What did Ryan do? He got stuck up a tree and Ali got stung pushing Mike up the tree to get him and back on track. The final three miles were more enjoyable and the walk through Kingsand and Cawsands great, through all the narrow streets ending up at the “Cross Keys”. We crossed into Cornwall today and broke the two hundred mile barrier yesterday. Judy is fully fit and striding out, Ray is still at the back, but tomorrow will limber up for tomorrow night, so all is well or will be well. Seventeen miles to go with the sun shining and a lot better coastline tomorrow.

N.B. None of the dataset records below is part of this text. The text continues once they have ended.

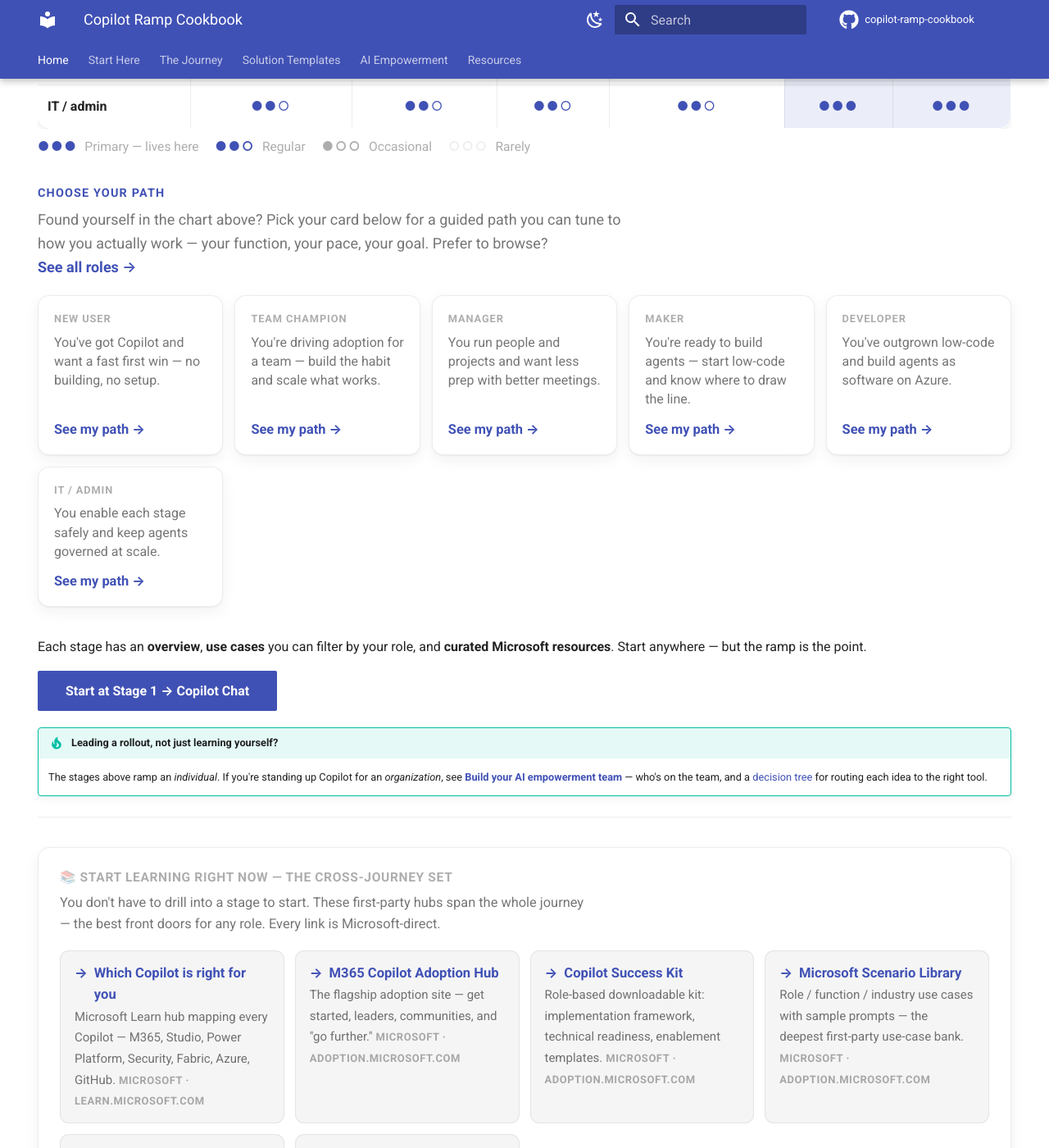
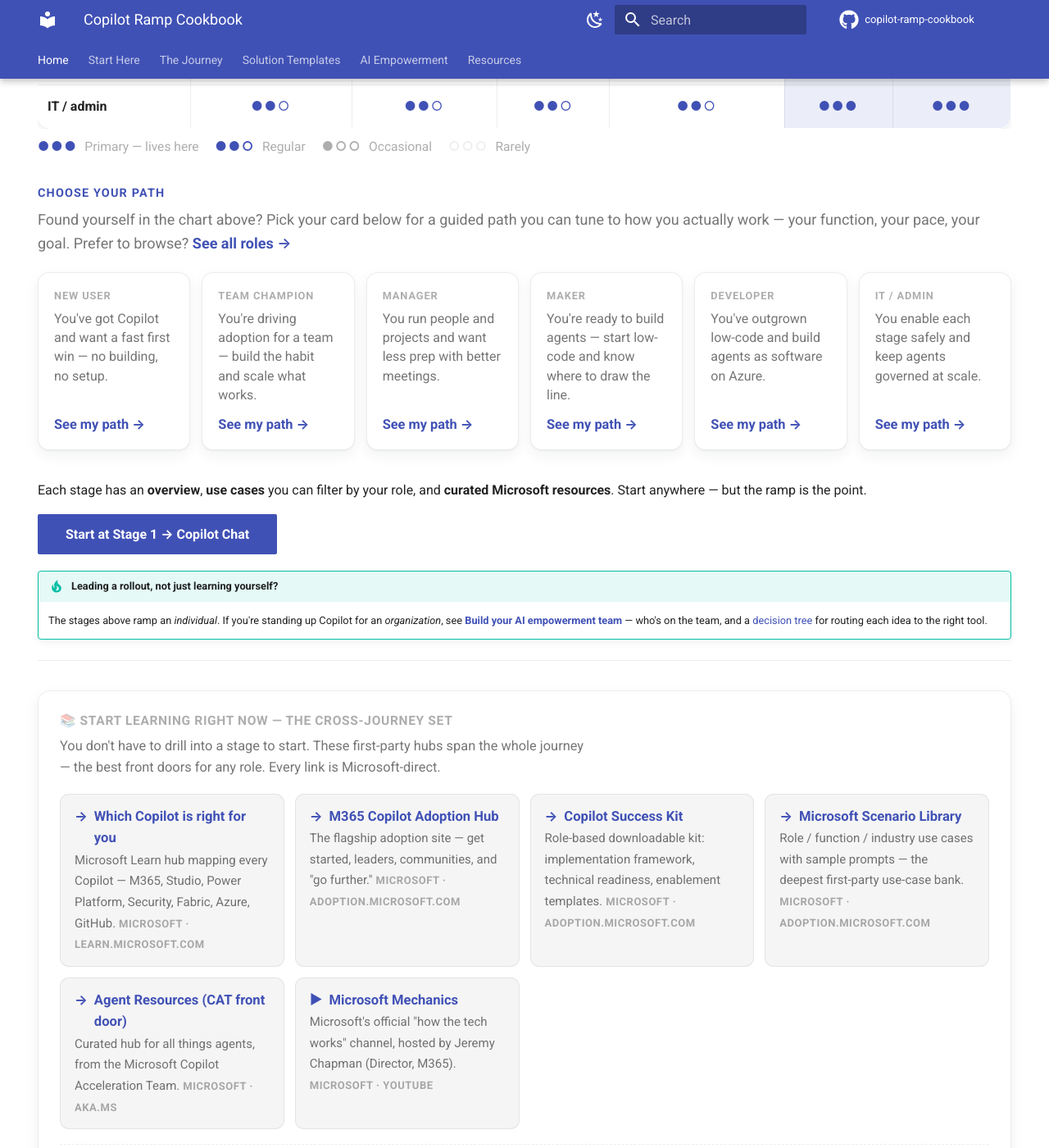
Before and after one commit to MawellGlass/copilot-ramp-cookbook, an MkDocs documentation site: the page built from docs/index.md, in a window 1280 px wide and 1400 px high, scrolled down 1224 px. Shown: the whole window at 82% size. Built offline with MkDocs 1.6.1 and Material for MkDocs 9.7.7, drawn with Linux system fonts in a browser that asks for light colours; comment, search, counter and statistics services are not loaded.

Commit message:
style(home): full-width path intro + 6 persona cards on one row

```diff
--- a/docs/stylesheets/home.css
+++ b/docs/stylesheets/home.css
@@ -308,7 +308,7 @@
   font-size: .9rem;
   color: var(--md-default-fg-color--light);
   margin: 0 0 1rem;
-  max-width: 72ch;
+  max-width: none;
 }
 .path-intro a {
   color: var(--md-primary-fg-color);
@@ -320,9 +320,15 @@
 
 .path-strip {
   display: grid;
-  grid-template-columns: repeat(auto-fit, minmax(210px, 1fr));
+  grid-template-columns: repeat(6, 1fr);
   gap: .7rem;
   margin: 0 0 1.8rem;
+}
+@media (max-width: 1100px) {
+  .path-strip { grid-template-columns: repeat(3, 1fr); }
+}
+@media (max-width: 600px) {
+  .path-strip { grid-template-columns: repeat(2, 1fr); }
 }
 
 .path-card {
```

We have a load of people walking tomorrow and I will enter Looe with a huge smile on my face. You may be lucky to get the final report beforel Sunday, but I will see what I can do.

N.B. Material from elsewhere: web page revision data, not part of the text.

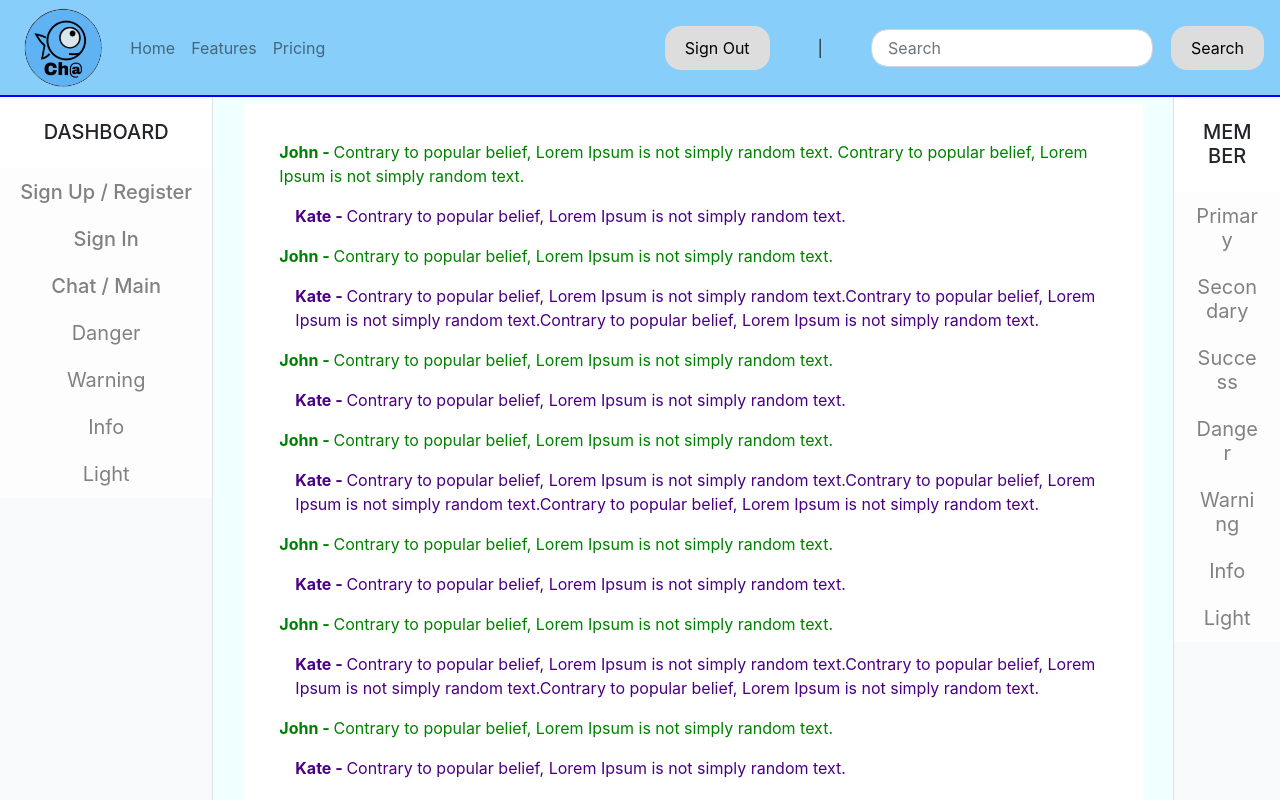
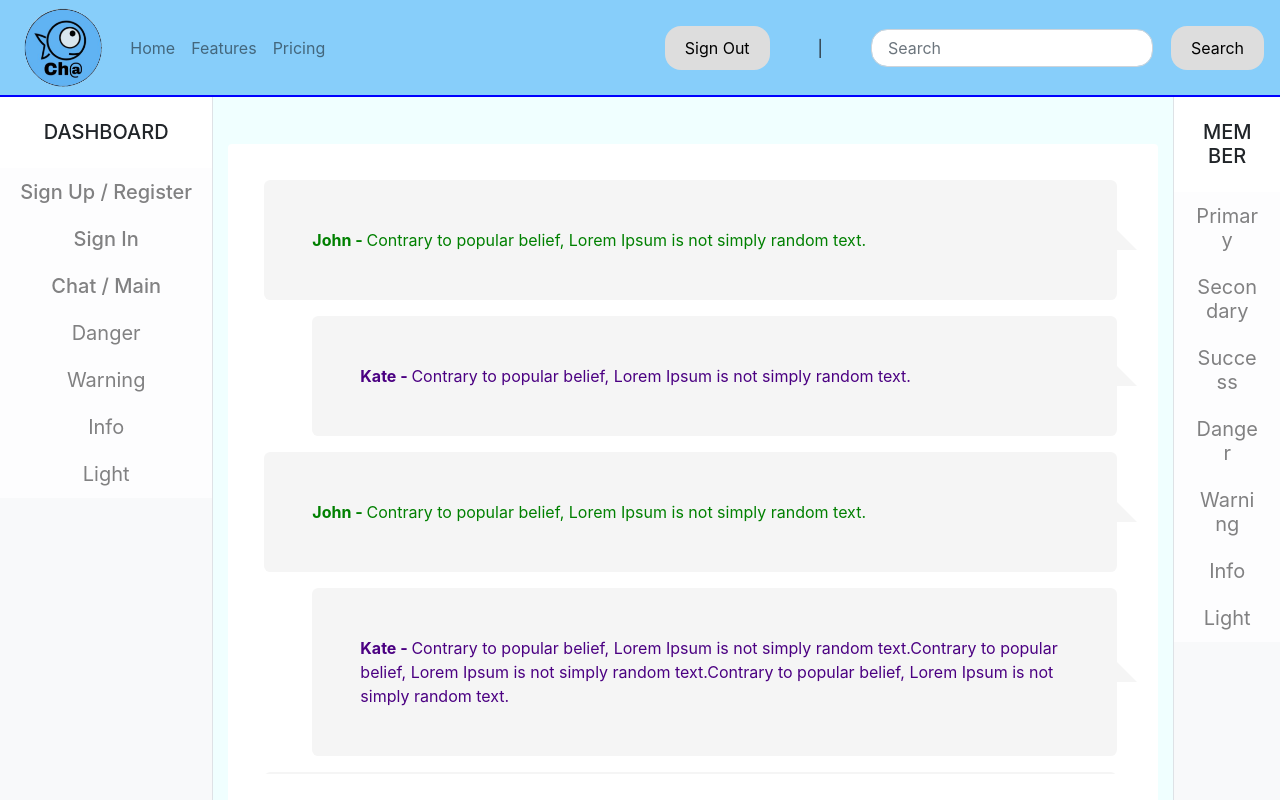
Before and after one commit to catnap89/HelloWorldCommunity, a React (Create React App) app in the folder client/: page /community/1 in a window 1280 px wide. Shown: the top 800 px of the page. Built offline with nearby package versions, Linux system fonts and the light colour scheme.

Commit message:
some bubbles on chatbox and css changes

```diff
--- a/client/src/components/Chatbox/chatbox.css
+++ b/client/src/components/Chatbox/chatbox.css
@@ -18,11 +18,16 @@ font-size: 16px;;
 }
 
 .chat {
-  min-height:700px;
-   max-height: 700px;
-  overflow-y: auto;
-  height:100vh
+  min-height:750px;
+  max-height: 750px;
+
+  /* height:90vh */
 }
+
+.scroll {
+   overflow-y: auto;
+}
+
 
 ::-webkit-scrollbar {
   width: 12px;
@@ -45,3 +50,26 @@ font-size: 16px;;
 ::-webkit-scrollbar-thumb:hover {
   background:lightskyblue;
 }
+
+
+.speech-bubble {
+	position: relative;
+	background: whitesmoke;
+  border-radius: .4em;
+  margin-right: 5px;
+}
+
+.speech-bubble:after {
+	content: '';
+	position: absolute;
+	right: 0;
+	top: 50%;
+	width: 0;
+	height: 0;
+	border: 20px solid transparent;
+	border-left-color: whitesmoke;
+	border-right: 0;
+	border-bottom: 0;
+	margin-top: -10px;
+	margin-right: -20px;
+}
--- a/client/src/components/Chatbox/index.js
+++ b/client/src/components/Chatbox/index.js
@@ -8,73 +8,27 @@ import { FormControl, InputGroup, Button} from 'react-bootstrap';
 import './chatbox.css';
 
 const Chatbox = (props) => (
-    <Card className= 'col-9 p-3 border-0 mt-2 mb-4'>
-        <Card.Body className='chat'>
-            <p className='response1'>
-            <strong>John - </strong> Contrary to popular belief, Lorem Ipsum is not simply random text. Contrary to popular belief, Lorem Ipsum is not simply random text.
-            </p>
-
-            <p className='response ml-3'>
-            <strong>Kate - </strong>Contrary to popular belief, Lorem Ipsum is not simply random text.
-            </p>
-            <p className='response1'>
+    <Card className= 'col-9 p-3 border-0 chat mt-5 mb-4 mx-auto'>
+        <Card.Body className="scroll">
+            <p className='response1 speech-bubble p-5'>
             <strong>John - </strong>Contrary to popular belief, Lorem Ipsum is not simply random text.
             </p>
 
-            <p className='response ml-3 '>
-            <strong>Kate - </strong>Contrary to popular belief, Lorem Ipsum is not simply random text.Contrary to popular belief, Lorem Ipsum is not simply random text.Contrary to popular belief, Lorem Ipsum is not simply random text.
+            <p className='response speech-bubble ml-5 p-5'>
+            <strong>Kate - </strong>Contrary to popular belief, Lorem Ipsum is not simply random text.
             </p>
-            <p className='response1'>
+            <p className='response1 speech-bubble p-5'>
             <strong>John - </strong>Contrary to popular belief, Lorem Ipsum is not simply random text.
             </p>
 
-            <p className='response ml-3'>
-            <strong>Kate - </strong>Contrary to popular belief, Lorem Ipsum is not simply random text.
+            <p className='response ml-5 speech-bubble p-5'>
+            <strong>Kate - </strong>Contrary to popular belief, Lorem Ipsum is not simply random text.Contrary to popular belief, Lorem Ipsum is not simply random text.Contrary to popular belief, Lorem Ipsum is not simply random text.
             </p>
-
-            <p className='response1'>
+            <p className='response1 speech-bubble p-5'>
             <strong>John - </strong>Contrary to popular belief, Lorem Ipsum is not simply random text.
             </p>
 
-            <p className='response ml-3 '>
-            <strong>Kate - </strong>Contrary to popular belief, Lorem Ipsum is not simply random text.Contrary to popular belief, Lorem Ipsum is not simply random text.Contrary to popular belief, Lorem Ipsum is not simply random text.
-            </p>
-            <p className='response1'>
-            <strong>John - </strong>Contrary to popular belief, Lorem Ipsum is not simply random text.
-            </p>
 
-            <p className='response ml-3'>
-            <strong>Kate - </strong>Contrary to popular belief, Lorem Ipsum is not simply random text.
-            </p>
-            <p className='response1'>
-            <strong>John - </strong>Contrary to popular belief, Lorem Ipsum is not simply random text.
-            </p>
-
-            <p className='response ml-3 '>
-            <strong>Kate - </strong>Contrary to popular belief, Lorem Ipsum is not simply random text.Contrary to popular belief, Lorem Ipsum is not simply random text.Contrary to popular belief, Lorem Ipsum is not simply random text.
-            </p>
-            <p className='response1'>
-            <strong>John - </strong>Contrary to popular belief, Lorem Ipsum is not simply random text.
-            </p>
-
-            <p className='response ml-3'>
-            <strong>Kate - </strong>Contrary to popular belief, Lorem Ipsum is not simply random text.
-            </p>
-
-            <p className='response1'>
-            <strong>John - </strong>Contrary to popular belief, Lorem Ipsum is not simply random text.
-            </p>
-
-            <p className='response ml-3 '>
-            <strong>Kate - </strong>Contrary to popular belief, Lorem Ipsum is not simply random text.Contrary to popular belief, Lorem Ipsum is not simply random text.Contrary to popular belief, Lorem Ipsum is not simply random text.
-            </p>
-            <p className='response1'>
-            <strong>John - </strong>Contrary to popular belief, Lorem Ipsum is not simply random text.
-            </p>
-
-            <p className='response ml-3'>
-            <strong>Kate - </strong>Contrary to popular belief, Lorem Ipsum is not simply random text.
-            </p>
         </Card.Body>
 
         <Card.Footer fixed="bottom" className="text-muted bg-white border-0 mt-3">
```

Highlight of the day was getting out of Plymouth, madness of the day was Ryan going up the tree.

P.S. Only 23,469 steps today for 17 miles. Just onto the third layer of face skin but the sun is still shining, beers good and most of you lot have only done one day.


DAY 14  -  Friday 10th June 2005

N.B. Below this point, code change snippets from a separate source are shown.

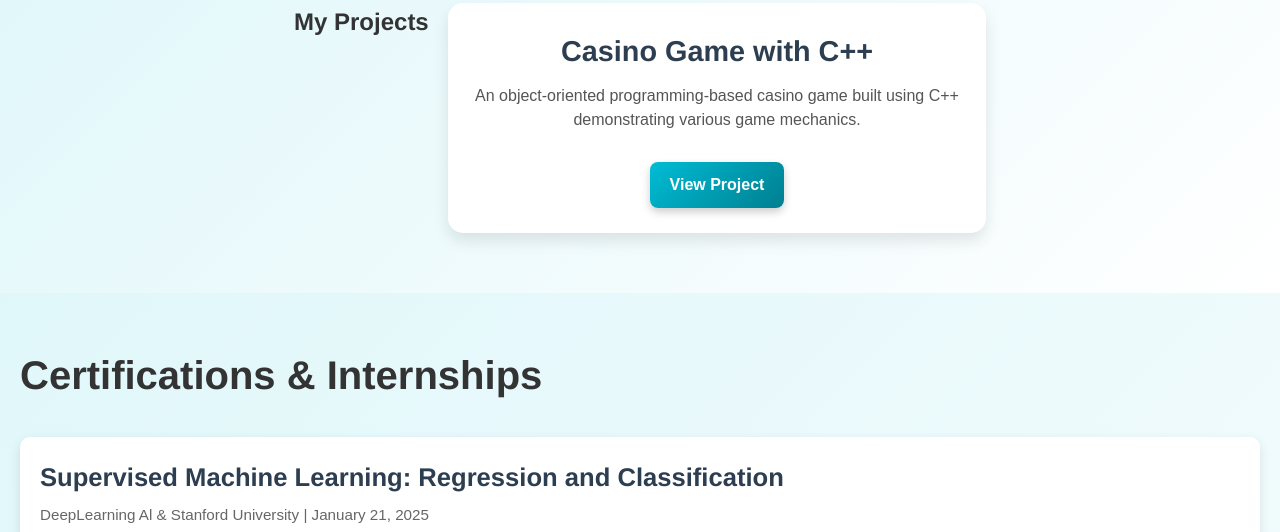
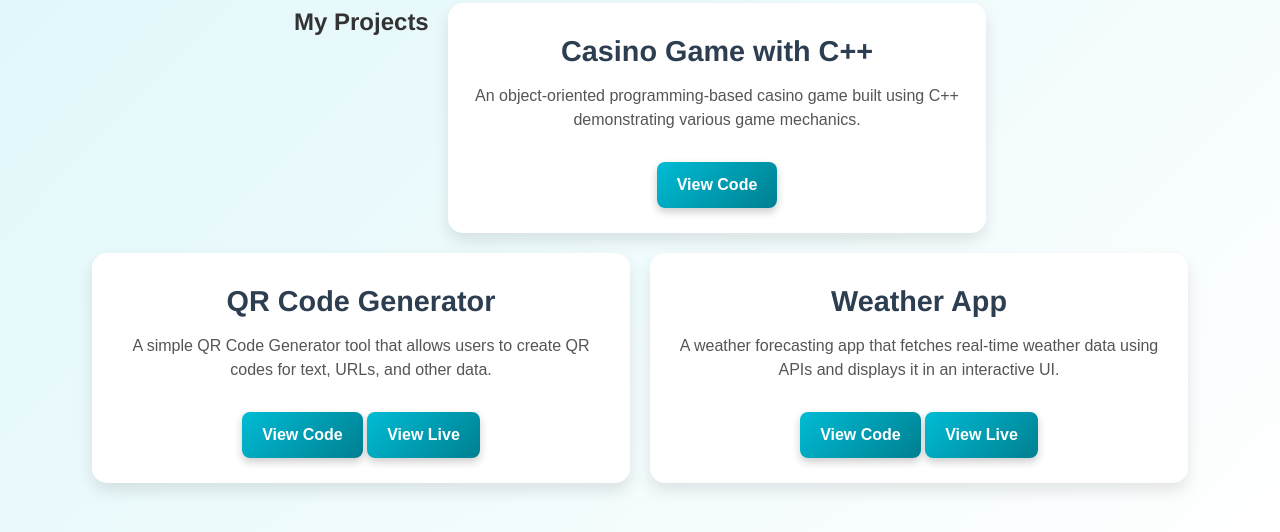
Before and after one commit to ThakurAmanKumar/MY_WEBSITE, a plain HTML site: page index.html in a window 1280 px wide. Shown: the part 1214-1746 px from the top of the page. Drawn offline with nearby package versions, Linux system fonts and the light colour scheme.

Commit message:
Update index.html

```diff
--- a/index.html
+++ b/index.html
@@ -104,13 +104,27 @@
 <!-- Projects Section -->
 <section id="projects" class="projects" data-aos="zoom-in">
   <h2>My Projects</h2>
+
   <div class="project-card">
     <h3>Casino Game with C++</h3>
     <p>An object-oriented programming-based casino game built using C++ demonstrating various game mechanics.</p>
-      <a href="https://github.com/users/ThakurAmanKumar/projects/2" target="_blank">View Project</a>
+    <a href="https://github.com/users/ThakurAmanKumar/projects/2" target="_blank" class="btn">View Code</a>
+  </div>
+
+  <div class="project-card">
+    <h3>QR Code Generator</h3>
+    <p>A simple QR Code Generator tool that allows users to create QR codes for text, URLs, and other data.</p>
+    <a href="https://github.com/ThakurAmanKumar/QR-Code-Generator" target="_blank" class="btn">View Code</a>
+    <a href="https://qr-code-generator-fawn-sigma.vercel.app" target="_blank" class="btn">View Live</a>
+  </div>
+
+  <div class="project-card">
+    <h3>Weather App</h3>
+    <p>A weather forecasting app that fetches real-time weather data using APIs and displays it in an interactive UI.</p>
+    <a href="https://github.com/ThakurAmanKumar/Weather-App" target="_blank" class="btn">View Code</a>
+    <a href="https://weather-app-steel-three-38.vercel.app" target="_blank" class="btn">View Live</a>
   </div>
 </section>
-
 
   <!-- Certifications Section -->
 <section id="certifications" class="certifications">
```
Lines whose indentation alone changed are shown as unchanged.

Cawsand to Looe
Walking: Paul, Judy, Ray, Mikey, Bucky, Ali, Dell.
Port Wrinkle
Arriving today:
Dicky Graham, Graham and Leslie, Simon.
Who's Who? Graham and Leslie Searle. Simon = Simon Cartwright. Holly and Amy Searle. Christine Robinson.

It was here! The final day. 222 miles under our belt and 18 to go. Bill found us a great pub last night and the “Young Ones” who had been energetic all day, slowly disappeared to bed. Bit of a shame really because Bill's in-car directions to Dell and Sue, of where the hotel was from the pub, was great.

At 9.30am the three musketeers, Simon, Dell, Graham, Dicky, Holly, Amy, Bucky, Mike, Ali and Leslie were on our way. It was a long jaunt to our first stop, but the ranges were open. Ryan was a bit quieter today and obviously over exerted himself yesterday. The walk was back out in the country and we were soon out into the typical Cornish coastline although along this stretch of coast the beach is only visible when the tide is out. We were also walking about 50 – 100 metres inland and fairly high up, however the path was easy and Graham was leading the way.

As the walk progressed, we found ourselves weaving our way in and around the cliff cabins and Ray found himself leading the way, leading led us up the garden path again, making us retrace our steps. We had a late lunch in the hotel and golf club at Portwrinkle, 9 miles into the walk and from here you could easily see Looe and Looe Island. The second part of the walk became a bit more strenuous, with quite a few more ups and downs, so the pace slowed as normal. By 4.00pm we had reached Seaton where Barty, Can't Get Even Bitch, Lastov, Nicky, Brian, Christine and Bill were waiting for us. The first four joined the party for the final push into Looe, which again was fairly hilly. At the bridge where The Walk finished for us, we were met by quite a few of the crowd down for the weekend, which was a great way to finish. The pint in “The Globe” was extremely welcome.

On this, our last day, we covered 33,602 steps and Ray and Judy had made it every step of the way through all their aches and pains. Bloody well done to both of them.

Highlight of the day was seeing everyone meet us at the bridge, madness of the day was contemplating carrying on.

Thanks to all those who took part — I trust you all enjoyed it as much as I did. Thanks also to the South West Coast Path Association together with all those who maintain it, whose work to make this walk available to all is fantastic. Thanks to Billy Boy whose patience and hard work, sorting our every needs and wishes, made things so much easier for the walkers. And finally to wifey for all the logistical work and support she has given me, for the best two weeks I have had in years.